**Task details**
Return the whole of the data exactly.

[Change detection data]
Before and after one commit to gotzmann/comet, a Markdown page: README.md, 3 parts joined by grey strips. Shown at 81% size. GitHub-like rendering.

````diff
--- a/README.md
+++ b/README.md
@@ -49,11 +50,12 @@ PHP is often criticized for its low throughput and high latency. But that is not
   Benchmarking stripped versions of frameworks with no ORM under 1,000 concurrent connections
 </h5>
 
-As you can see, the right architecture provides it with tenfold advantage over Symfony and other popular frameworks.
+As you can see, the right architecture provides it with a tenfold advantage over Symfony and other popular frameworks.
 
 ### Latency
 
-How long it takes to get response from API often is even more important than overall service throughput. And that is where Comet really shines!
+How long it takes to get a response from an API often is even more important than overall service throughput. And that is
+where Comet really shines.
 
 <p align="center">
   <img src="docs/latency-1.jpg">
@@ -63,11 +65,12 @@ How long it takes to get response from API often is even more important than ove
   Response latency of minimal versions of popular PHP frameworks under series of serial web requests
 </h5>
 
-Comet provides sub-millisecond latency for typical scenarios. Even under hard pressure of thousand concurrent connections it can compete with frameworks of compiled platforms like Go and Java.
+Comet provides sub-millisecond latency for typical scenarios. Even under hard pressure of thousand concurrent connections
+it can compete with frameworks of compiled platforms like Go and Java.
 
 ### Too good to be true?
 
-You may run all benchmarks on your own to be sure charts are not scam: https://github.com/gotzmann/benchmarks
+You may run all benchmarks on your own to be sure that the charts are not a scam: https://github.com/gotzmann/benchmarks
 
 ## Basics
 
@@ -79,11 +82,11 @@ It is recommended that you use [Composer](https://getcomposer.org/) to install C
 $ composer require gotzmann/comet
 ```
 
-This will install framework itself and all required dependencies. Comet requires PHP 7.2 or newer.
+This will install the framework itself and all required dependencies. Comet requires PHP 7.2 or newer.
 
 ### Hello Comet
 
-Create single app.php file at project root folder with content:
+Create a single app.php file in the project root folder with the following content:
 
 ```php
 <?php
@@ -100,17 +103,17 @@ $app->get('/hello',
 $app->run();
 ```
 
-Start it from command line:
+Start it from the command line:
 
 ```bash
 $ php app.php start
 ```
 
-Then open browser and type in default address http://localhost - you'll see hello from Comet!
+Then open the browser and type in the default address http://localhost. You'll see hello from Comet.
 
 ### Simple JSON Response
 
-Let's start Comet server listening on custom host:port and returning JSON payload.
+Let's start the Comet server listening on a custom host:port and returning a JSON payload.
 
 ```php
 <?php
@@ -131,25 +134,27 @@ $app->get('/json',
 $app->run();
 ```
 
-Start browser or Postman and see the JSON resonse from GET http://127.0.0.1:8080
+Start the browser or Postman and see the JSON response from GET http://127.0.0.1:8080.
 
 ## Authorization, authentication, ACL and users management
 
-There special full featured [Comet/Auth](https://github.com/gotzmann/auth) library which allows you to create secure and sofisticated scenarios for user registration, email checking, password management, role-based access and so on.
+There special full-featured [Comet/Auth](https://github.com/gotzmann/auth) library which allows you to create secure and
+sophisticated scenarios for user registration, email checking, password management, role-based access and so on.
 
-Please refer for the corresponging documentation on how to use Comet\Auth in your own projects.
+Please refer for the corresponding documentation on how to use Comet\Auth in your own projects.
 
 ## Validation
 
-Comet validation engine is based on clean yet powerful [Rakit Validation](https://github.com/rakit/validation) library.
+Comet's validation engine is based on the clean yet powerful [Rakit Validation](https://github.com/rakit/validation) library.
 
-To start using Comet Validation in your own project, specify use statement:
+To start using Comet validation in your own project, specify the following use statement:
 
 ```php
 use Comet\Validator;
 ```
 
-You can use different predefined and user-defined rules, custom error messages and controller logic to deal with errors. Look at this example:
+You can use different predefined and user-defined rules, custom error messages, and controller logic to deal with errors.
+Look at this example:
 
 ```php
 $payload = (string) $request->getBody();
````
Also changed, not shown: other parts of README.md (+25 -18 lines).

**Response below**
Before and after one commit to gotzmann/comet, a Markdown page: README.md, 3 parts joined by grey strips. Shown at 81% size. GitHub-like rendering.

````diff
--- a/README.md
+++ b/README.md
@@ -49,11 +50,12 @@ PHP is often criticized for its low throughput and high latency. But that is not
   Benchmarking stripped versions of frameworks with no ORM under 1,000 concurrent connections
 </h5>
 
-As you can see, the right architecture provides it with tenfold advantage over Symfony and other popular frameworks.
+As you can see, the right architecture provides it with a tenfold advantage over Symfony and other popular frameworks.
 
 ### Latency
 
-How long it takes to get response from API often is even more important than overall service throughput. And that is where Comet really shines!
+How long it takes to get a response from an API often is even more important than overall service throughput. And that is
+where Comet really shines.
 
 <p align="center">
   <img src="docs/latency-1.jpg">
@@ -63,11 +65,12 @@ How long it takes to get response from API often is even more important than ove
   Response latency of minimal versions of popular PHP frameworks under series of serial web requests
 </h5>
 
-Comet provides sub-millisecond latency for typical scenarios. Even under hard pressure of thousand concurrent connections it can compete with frameworks of compiled platforms like Go and Java.
+Comet provides sub-millisecond latency for typical scenarios. Even under hard pressure of thousand concurrent connections
+it can compete with frameworks of compiled platforms like Go and Java.
 
 ### Too good to be true?
 
-You may run all benchmarks on your own to be sure charts are not scam: https://github.com/gotzmann/benchmarks
+You may run all benchmarks on your own to be sure that the charts are not a scam: https://github.com/gotzmann/benchmarks
 
 ## Basics
 
@@ -79,11 +82,11 @@ It is recommended that you use [Composer](https://getcomposer.org/) to install C
 $ composer require gotzmann/comet
 ```
 
-This will install framework itself and all required dependencies. Comet requires PHP 7.2 or newer.
+This will install the framework itself and all required dependencies. Comet requires PHP 7.2 or newer.
 
 ### Hello Comet
 
-Create single app.php file at project root folder with content:
+Create a single app.php file in the project root folder with the following content:
 
 ```php
 <?php
@@ -100,17 +103,17 @@ $app->get('/hello',
 $app->run();
 ```
 
-Start it from command line:
+Start it from the command line:
 
 ```bash
 $ php app.php start
 ```
 
-Then open browser and type in default address http://localhost - you'll see hello from Comet!
+Then open the browser and type in the default address http://localhost. You'll see hello from Comet.
 
 ### Simple JSON Response
 
-Let's start Comet server listening on custom host:port and returning JSON payload.
+Let's start the Comet server listening on a custom host:port and returning a JSON payload.
 
 ```php
 <?php
@@ -131,25 +134,27 @@ $app->get('/json',
 $app->run();
 ```
 
-Start browser or Postman and see the JSON resonse from GET http://127.0.0.1:8080
+Start the browser or Postman and see the JSON response from GET http://127.0.0.1:8080.
 
 ## Authorization, authentication, ACL and users management
 
-There special full featured [Comet/Auth](https://github.com/gotzmann/auth) library which allows you to create secure and sofisticated scenarios for user registration, email checking, password management, role-based access and so on.
+There special full-featured [Comet/Auth](https://github.com/gotzmann/auth) library which allows you to create secure and
+sophisticated scenarios for user registration, email checking, password management, role-based access and so on.
 
-Please refer for the corresponging documentation on how to use Comet\Auth in your own projects.
+Please refer for the corresponding documentation on how to use Comet\Auth in your own projects.
 
 ## Validation
 
-Comet validation engine is based on clean yet powerful [Rakit Validation](https://github.com/rakit/validation) library.
+Comet's validation engine is based on the clean yet powerful [Rakit Validation](https://github.com/rakit/validation) library.
 
-To start using Comet Validation in your own project, specify use statement:
+To start using Comet validation in your own project, specify the following use statement:
 
 ```php
 use Comet\Validator;
 ```
 
-You can use different predefined and user-defined rules, custom error messages and controller logic to deal with errors. Look at this example:
+You can use different predefined and user-defined rules, custom error messages, and controller logic to deal with errors.
+Look at this example:
 
 ```php
 $payload = (string) $request->getBody();
````
Also changed, not shown: other parts of README.md (+25 -18 lines).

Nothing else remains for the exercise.